Australia’s competition watchdog plans to grant bulk wheat port code exemptions to Riordan Grain Services at the Port of Geelong and Semaphore Container Services at Port Adelaide.
The proposed exemptions will mean Riordan and Semaphore would not need to comply with some parts of the Port Terminal Access (Bulk Wheat) Code of Conduct, which applies to all grain handlers, but is targeted at major players.
Australian Competition and Consumer Commission commissioner Cristina Cifuentes said the exemptions would help the smaller businesses compete with their larger rivals.
“Riordan and Semaphore will both face significant competitive constraint from larger operations,,” Cifuentes said this week. “The ACCC’s preliminary view is that it is appropriate to grant exemptions to these smaller players.”
The wheat code, which commenced on 30 September 2014, regulates bulk wheat port terminal service providers to ensure that exporters have fair and transparent access to terminal facilities.
The ACCC is allowed to reduce regulation at specific terminals, where it deems it appropriate.
The decision announced this week is preliminary, and is open to submissions before July 7.
“These relatively new entrants into the market will increase choice for exporters of bulk wheat,” Cifuentes continued.
“The ACCC considers that the exemptions will provide them with greater flexibility to compete with the dominant providers.”
Riordan’s operations at the Port of Geelong compete with Emerald and GrainCorp.

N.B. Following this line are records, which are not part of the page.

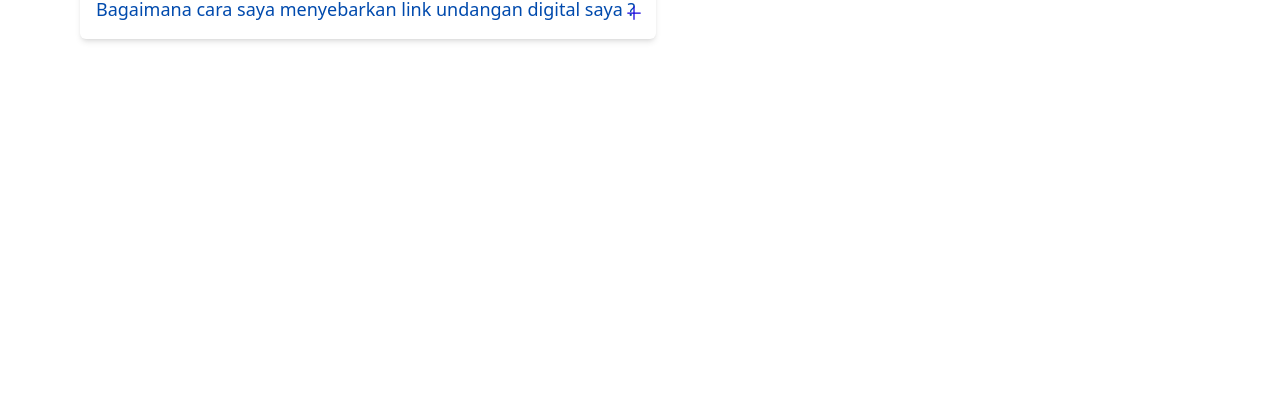
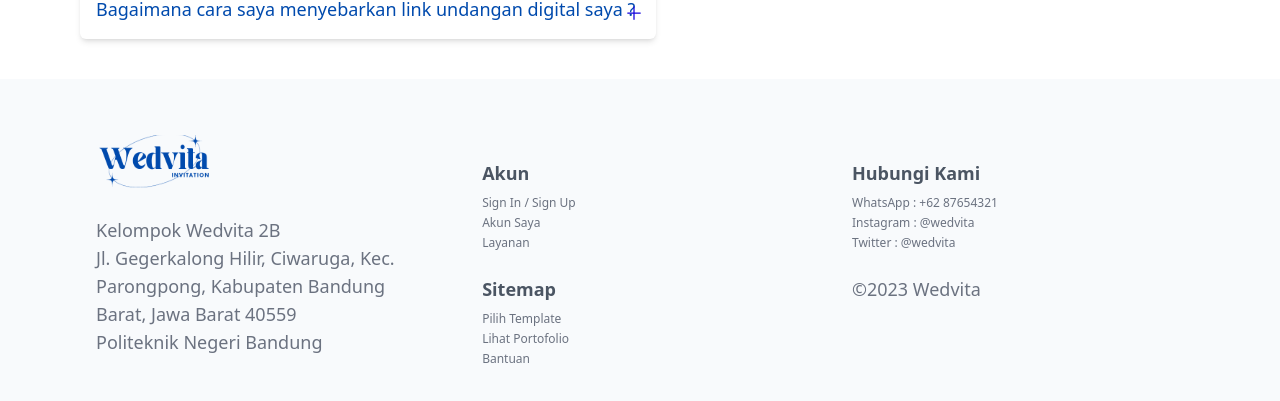
Before and after one commit to Wedvita-Tim2/front-end-wedvita-tim2, a React (Create React App) app: page / in a window 1280 px wide. Shown: the part 3310-3711 px from the top of the page. Before the commit the page ends 3389 px from the top, so only its background shows below. Built offline with nearby package versions, Linux system fonts and the light colour scheme; no server answers.

Commit message:
<add> add footer

```diff
--- a/src/App.js
+++ b/src/App.js
@@ -1,4 +1,5 @@
 import './App.css';
+import Footer from './parts/Footer';
 import Navbar from './parts/Navbar';
 import AppRouter from './router';
 
@@ -8,6 +9,7 @@ function App() {
     <div className="App font-sans">
       <Navbar/>
       <AppRouter/>
+      <Footer/>
     </div>
   );
 }
--- /dev/null
+++ b/src/parts/Footer.js
@@ -0,0 +1,69 @@
+import { useLocation } from "react-router-dom"
+import Button from "../elements/Buttons";
+
+const Footer = () =>{
+
+    const location = useLocation();
+    let isShow = location.pathname === '/login' || location.pathname ==='/register'
+
+    return(
+    <footer className={`${isShow?'hidden':''} bg-slate-50 px-1 py-3 md:py-6 md:px-16`}>
+        <div className="flex item-center justify-between relative w-full mt-6 md:mt-8">
+            <div className="w-1/2">
+                <Button type={'link'} href={'/'} className={''}>
+                    <img src="/logo.svg" alt="Logo" className="scale-75 md:scale-100" />
+                </Button>
+                <p className="text-gray-500 decoration-1 text-xs md:text-lg ml-8">
+                    Kelompok Wedvita 2B
+                </p>
+                <p className="text-gray-500 decoration-1 text-xs md:text-lg ml-8">
+                    Jl. Gegerkalong Hilir, Ciwaruga, Kec. Parongpong, Kabupaten Bandung Barat, Jawa Barat 40559
+                </p>
+                <p className="text-gray-500 decoration-1 text-xs md:text-lg ml-8">
+                    Politeknik Negeri Bandung
+                </p>
+            </div>
+            <div className="w-1/2 py-6 px-4 md:ml-9">
+                <div className="">
+                    <p className="text-gray-600 decoration-1 text-xs md:text-lg font-bold mb-2">Akun</p>
+                    <Button type={'link'} href={'/login'}>
+                        <p className="text-gray-500 decoration-1 text-xs  text-left mb-1 md:text-md">Sign In / Sign Up</p>
+                    </Button>
+                    <Button type={'link'} href={'/'}>
+                        <p className="text-gray-500 decoration-1 text-xs text-left mb-1 md:text-md">Akun Saya</p>
+                    </Button>
+                    <Button type={'link'} href={'/'}>
+                        <p className="text-gray-500 decoration-1 text-xs text-left mb-1 md:text-md">Layanan</p>
+                    </Button>
+                    <div className="mt-6">
+                        <p className="text-gray-600 decoration-1 text-xs md:text-lg font-bold mb-2">Sitemap</p>
+                        <Button type={'link'} href={'/template'}>
+                            <p className="text-gray-500 decoration-1 text-xs text-left mb-1 md:text-md">Pilih Template</p>
+                        </Button>
+                        <Button type={'link'} href={'/'}>
+                            <p className="text-gray-500 decoration-1 text-xs text-left mb-1 md:text-md">Lihat Portofolio</p>
+                        </Button>
+                        <Button type={'link'} href={'/'}>
+                            <p className="text-gray-500 decoration-1 text-xs text-left mb-1 md:text-md">Bantuan</p>
+                        </Button>
+                    </div>
+                </div>
+            </div>
+            <div className="w-1/2 py-6 px-2">
+                <div className="">
+                    <p className="text-gray-600 decoration-1 text-xs font-bold mb-2 md:text-lg">Hubungi Kami</p>
+
+                    <p className="text-gray-500 decoration-1 text-xs text-left mb-1 md:text-md">WhatsApp : +62 87654321</p>
+                    <p className="text-gray-500 decoration-1 text-xs text-left mb-1 md:text-md">Instagram : @wedvita</p>
+                    <p className="text-gray-500 decoration-1 text-xs text-left mb-1 md:text-md">Twitter : @wedvita</p>
+                    <div className="mt-6">
+                        <p className="text-gray-500 decoration-1 text-xs text-left mb-1 md:text-lg">©2023 Wedvita</p>
+                    </div>
+                </div>
+            </div>
+        </div>
+    </footer>
+    )
+}
+
+export default Footer
```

Without exemptions from the wheat code, the ACCC believes Riordan will continue to face strong competition for bulk wheat volumes from those terminals.
In Port Adelaide, Semaphore’s terminal will struggle to compete for wheat volumes from Viterra, the dominant provider of bulk wheat port terminal services in South Australia, and competition from LINX Cargo Care’s Port Adelaide facility.
If the preliminary rulings in each case are finalised, the respective terminals will be excluded from conditions including obligations to provide non-discriminatory access, resolve access disputes through prescribed processes, get ACCC approval for capacity allocation systems and to publish certain information.
Exempt service providers are still obliged to deal with exporters in good faith and publish information about how capacity is allocated and the current state of the shipping stem, the ACCC said.
Exempt service providers must also comply with general competition law.